> _Data for processing_
____
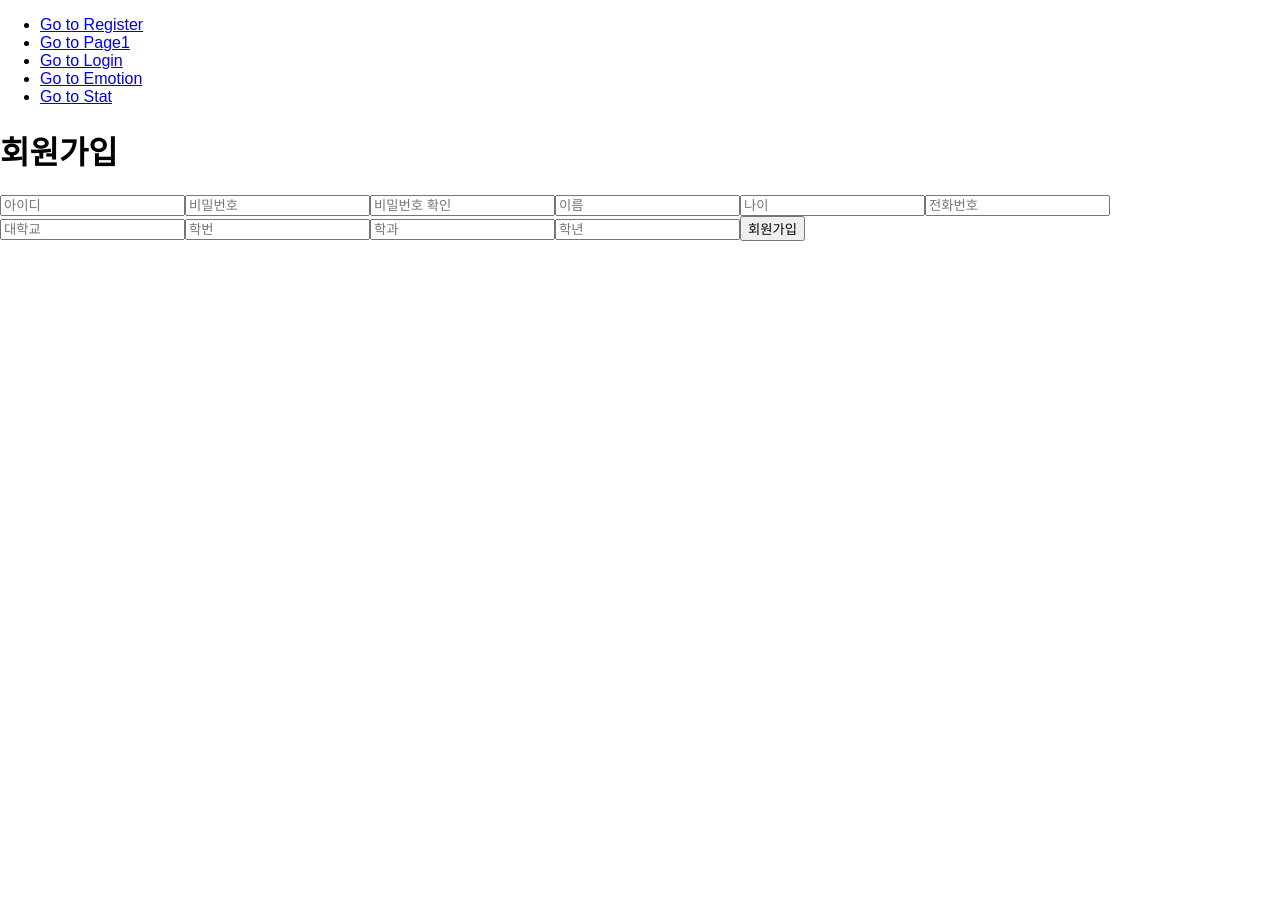
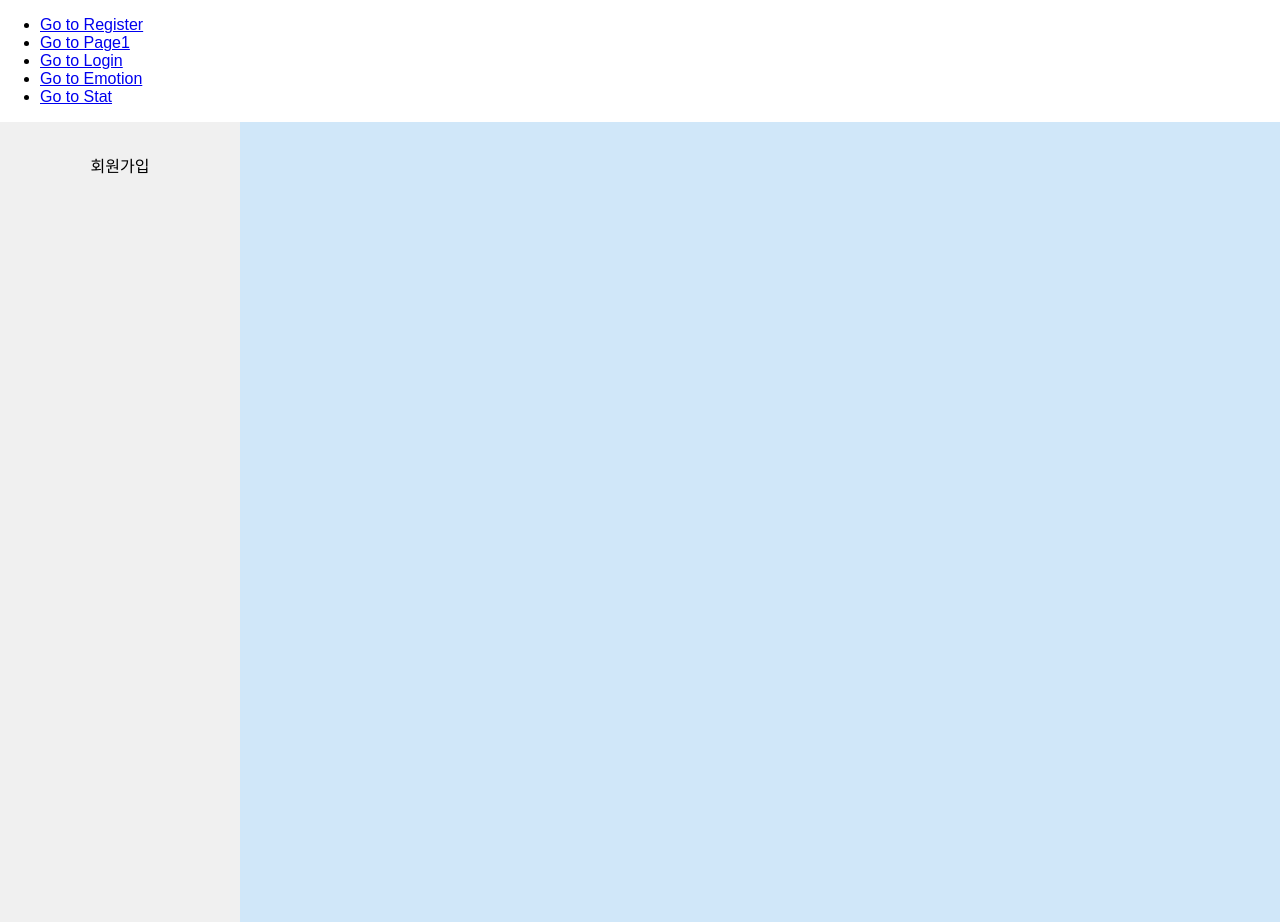
Before and after one commit to KNUASCII/FRONT, a React (Create React App) app in the folder cursor-demo/: page /register in a window 1280 px wide. Before the commit the page ends 800 px from the top, so only its background shows below. Built offline with nearby package versions, Linux system fonts and the light colour scheme.

Commit message:
기능/#8 register.js 메인 화면 & 회원가입 틀 잡기
register.js 수정 & registerpage.css 추가

```diff
--- a/cursor-demo/src/routes/register.js
+++ b/cursor-demo/src/routes/register.js
@@ -1,73 +1,76 @@
-import React, { useState, useEffect } from 'react';
+import React, { useState } from 'react';
 import axios from 'axios';
+import './registerpage.css';
 
-const Register = () => {
-    const [userID, setUserID] = useState('');
-    const [password, setPassword] = useState('');
-    const [passwordCheck, setPasswordCheck] = useState('');
-    const [userName, setUserName] = useState('');
-    const [userAge, setUserAge] = useState('');
-    const [phone, setPhone] = useState('');
-    const [university, setUniversity] = useState('');
-    const [studentId, setStudentId] = useState('');
-    const [department, setDepartment] = useState('');
-    const [grade, setGrade] = useState('');
-    const [isPasswordMatch, setIsPasswordMatch] = useState(null);
+function RegisterPage() {
+  const [isModalOpen, setIsModalOpen] = useState(false);
+  const [formData, setFormData] = useState({
+    userID: '',
+    password: '',
+    passwordCheck: '',
+    userName: '',
+    birthDate: '',
+  });
 
-    useEffect(() => {
-        if (password && passwordCheck) {
-            setIsPasswordMatch(password === passwordCheck);
-        } else {
-            setIsPasswordMatch(null);
-        }
-    }, [password, passwordCheck]);
+  const openModal = () => setIsModalOpen(true);
+  const closeModal = () => setIsModalOpen(false);
 
+  const handleChange = (e) => {
+    setFormData({
+      ...formData,
+      [e.target.name]: e.target.value,
+    });
+  };
 
-    const handleSubmit = async (e) => {
-        e.preventDefault();
+  const handleSubmit = async (e) => {
+    e.preventDefault();
+    if (formData.password !== formData.passwordCheck) {
+      alert('비밀번호가 일치하지 않습니다.');
+      return;
+    }
+    try {
+      const response = await axios.post('http://localhost:8080/api/auth/register', formData);
+      alert('회원가입 성공!');
+      closeModal();
+    } catch (error) {
+      alert('회원가입 중 오류가 발생했습니다.');
+      console.error(error.response.data.message);
+    }
+  };
 
-        if (password.length < 8 || password !== passwordCheck) {
-            alert('비밀번호가 8자 이상이어야 하며, 비밀번호 확인이 일치해야 합니다.');
-            return;
-        }
-        try {
-            const response = await axios.post('http://localhost:8080/api/auth/register', {
-                userID,
-                password,
-                userName,
-                userAge,
-                phone,
-                university,
-                studentId,
-                department,
-                grade,
-            })
-            alert("회원가입 성공!")
-        } catch (error) {
-            alert("회원가입 중 오류가 발생했습니다.")
-            console.error(error.response.data.message);
-        }
-    }
+  return (
+    <div className="register-page">
+      <div className="sidebar">
+        <button onClick={openModal}>회원가입</button>
+      </div>
 
-    return (
-        <div>
-            <h1>회원가입</h1>
+      {isModalOpen && (
+        <div className="modal">
+          <div className="modal-content">
+            <button className="close-button" onClick={closeModal}>←</button>
+            <h2>회원가입</h2>
             <form onSubmit={handleSubmit}>
-                <input type="text" placeholder="아이디" value={userID} required onChange={(e) => setUserID(e.target.value)} />
-                <input type="password" placeholder="비밀번호" value={password} required onChange={(e) => setPassword(e.target.value)} />
-                <input type="password" placeholder="비밀번호 확인" value={passwordCheck} required onChange={(e) => setPasswordCheck(e.target.value)} />
-                {isPasswordMatch === null ? '' : isPasswordMatch ? '✅' : '❌'}
-                <input type="text" placeholder="이름" value={userName} required onChange={(e) => setUserName(e.target.value)} />
-                <input type="text" placeholder="나이" value={userAge} required onChange={(e) => setUserAge(e.target.value)} />
-                <input type="text" placeholder="전화번호" value={phone} required onChange={(e) => setPhone(e.target.value)} />
-                <input type="text" placeholder="대학교" value={university} required onChange={(e) => setUniversity(e.target.value)} />
-                <input type="text" placeholder="학번" value={studentId} required onChange={(e) => setStudentId(e.target.value)} />
-                <input type="text" placeholder="학과" value={department} required onChange={(e) => setDepartment(e.target.value)} />
-                <input type="text" placeholder="학년" value={grade} required onChange={(e) => setGrade(e.target.value)} />
-                <button type="submit">회원가입</button>
+              <label>아이디</label>
+              <input type="text" name="userID" value={formData.userID} placeholder="아이디를 입력해주세요." onChange={handleChange} />
+              <label>비밀번호</label>
+              <input type="password" name="password" value={formData.password} placeholder="비밀번호를 입력해주세요." onChange={handleChange} className="success" />
+              <label>비밀번호 확인</label>
+              <input type="password" name="passwordCheck" value={formData.passwordCheck} placeholder="비밀번호를 다시 한 번 입력해주세요." onChange={handleChange} className="error" />
+              {formData.password !== formData.passwordCheck && (
+                <span className="error-message">비밀번호가 일치하지 않습니다.</span>
+              )}
+              <label>이름</label>
+              <input type="text" name="userName" value={formData.userName} placeholder="이름을 입력해주세요." onChange={handleChange} />
+              <label>생년월일</label>
+              <input type="text" name="birthDate" value={formData.birthDate} placeholder="생년월일을 입력해주세요." onChange={handleChange} />
+              <p>전화번호, 이메일 등은 알아서 만드삼</p>
+              <button type="submit">확인</button>
             </form>
+          </div>
         </div>
-    )
+      )}
+    </div>
+  );
 }
 
-export default Register;
+export default RegisterPage;
--- /dev/null
+++ b/cursor-demo/src/routes/registerpage.css
@@ -0,0 +1,106 @@
+.register-page {
+  display: flex;
+  background-color: #d0e7f9;
+  height: 100vh;
+}
+
+.sidebar {
+  width: 200px;
+  background-color: #f0f0f0;
+  padding: 20px;
+  display: flex;
+  flex-direction: column;
+  align-items: center;
+}
+
+.sidebar button {
+  margin-top: 10px;
+  background: none;
+  border: none;
+  cursor: pointer;
+  font-size: 16px;
+}
+
+.modal {
+  position: fixed;
+  top: 0;
+  left: 0;
+  width: 100%;
+  height: 100%;
+  background-color: rgba(0, 0, 0, 0.5);
+  display: flex;
+  justify-content: center;
+  align-items: center;
+}
+
+.modal-content {
+  background-color: white;
+  padding: 40px;
+  border-radius: 10px;
+  width: 400px;
+  position: relative;
+}
+
+.close-button {
+  position: absolute;
+  top: 10px;
+  left: 10px;
+  cursor: pointer;
+  background: none;
+  border: none;
+  font-size: 18px;
+}
+
+h2 {
+  text-align: center;
+  margin-bottom: 20px;
+}
+
+form {
+  display: flex;
+  flex-direction: column;
+}
+
+label {
+  margin-top: 10px;
+  font-weight: bold;
+}
+
+input {
+  margin-top: 5px;
+  padding: 10px;
+  border: 1px solid #ccc;
+  border-radius: 5px;
+}
+
+input:focus {
+  border-color: #007bff;
+}
+
+button[type="submit"] {
+  margin-top: 20px;
+  padding: 10px;
+  background-color: black;
+  color: white;
+  border: none;
+  border-radius: 5px;
+  cursor: pointer;
+}
+
+button[type="submit"]:hover {
+  background-color: #333;
+}
+
+.success {
+  border-color: green;
+}
+
+.error {
+  border-color: red;
+}
+
+.error-message {
+  color: red;
+  font-size: 12px;
+  margin-top: 5px;
+}
```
____
> _What the exercise asks_
Which lines of the data contain the word "cursor"? Copy each one.

> _Your solution_
Before and after one commit to KNUASCII/FRONT, a React (Create React App) app in the folder cursor-demo/: page /register in a window 1280 px wide. Before the commit the page ends 800 px from the top, so only its background shows below. Built offline with nearby package versions, Linux system fonts and the light colour scheme.
--- a/cursor-demo/src/routes/register.js
+++ b/cursor-demo/src/routes/register.js
+++ b/cursor-demo/src/routes/registerpage.css
+  cursor: pointer;
+  cursor: pointer;
+  cursor: pointer;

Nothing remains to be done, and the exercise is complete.